── RECORDS FOR PROCESSING ──

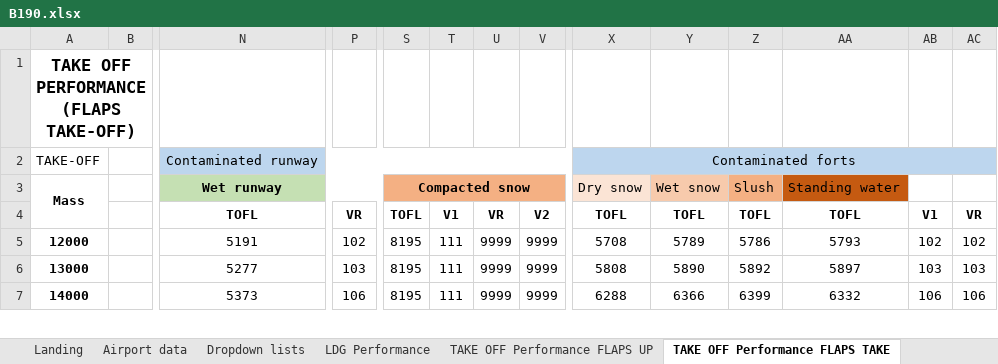
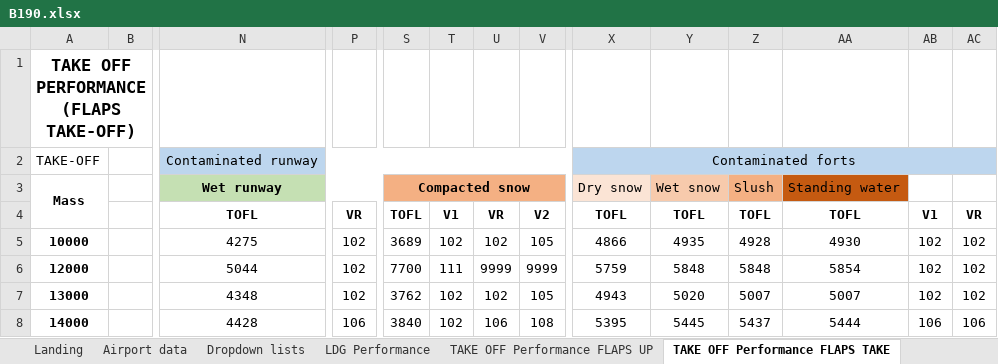
Before and after one commit to uppenberg/Beechcraft-Performance-EFB, an Excel workbook: data/B190.xlsx, sheet TAKE OFF Performance FLAPS TAKE, drawn as a sheet; only a part is shown, gaps mark what is left out; values as stored, in another font and other column widths than the file's, no borders; addresses are those after the commit; rows hold the shown columns only; the diff covers the shown part only; the diff names each change by its address in the sheet, - before the commit and + after, or states it on an @@ line.

Commit message:
feat(c56x): support runway condition codes 1-5 with condition factors
Extend takeoff field length and speed calculations to handle RCC 1-5 in addition to dry RCC 6, applying per-condition runway factors and using the wet performance table for all non-dry conditions.

Added custom airport
Added warning message for B190 overwight landing
More V speed Data B190

```diff
--- a/data/B190.xlsx (sheet TAKE OFF Performance FLAPS TAKE)
+++ b/data/B190.xlsx (sheet TAKE OFF Performance FLAPS TAKE)
+row 5: 10000 |  | 4275 | 102 | 3689 | 102 | 102 | 105 | 4866 | 4935 | 4928 | 4930 | 102 | 102
-N6: 5191
+N6: 5044
-S6: 8195
+S6: 7700
-X6: 5708
+X6: 5759
-Y6: 5789
+Y6: 5848
-Z6: 5786
+Z6: 5848
-AA6: 5793
+AA6: 5854
-N7: 5277
+N7: 4348
-P7: 103
+P7: 102
-S7: 8195
+S7: 3762
-T7:T8: 111
+T7:T8: 102
-U7: 9999
+U7: 102
-V7: 9999
+V7: 105
-X7: 5808
+X7: 4943
-Y7: 5890
+Y7: 5020
-Z7: 5892
+Z7: 5007
-AA7: 5897
+AA7: 5007
-AB7: 103
+AB7: 102
-AC7: 103
+AC7: 102
-N8: 5373
+N8: 4428
-S8: 8195
+S8: 3840
-U8: 9999
+U8: 106
-V8: 9999
+V8: 108
-X8: 6288
+X8: 5395
-Y8: 6366
+Y8: 5445
-Z8: 6399
+Z8: 5437
-AA8: 6332
+AA8: 5444
```
Also changed, not shown: 10 added rows, 10 removed rows and 42 edited cells elsewhere in this sheet, sheet LDG Performance, sheet Takeoff distance (2), sheet Landing distance data, sheet Accelerate and GO (2), sheet Accelerate and stop2, sheet Take-off, 6 more sheets, formulas that keep their value, hidden cells, charts or pictures, 6 other files.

───

### TASK ITEM
Whenever a line of the listing above holds the string "message", include it in the count, and report only the final number.

### FINISHED EXERCISE
2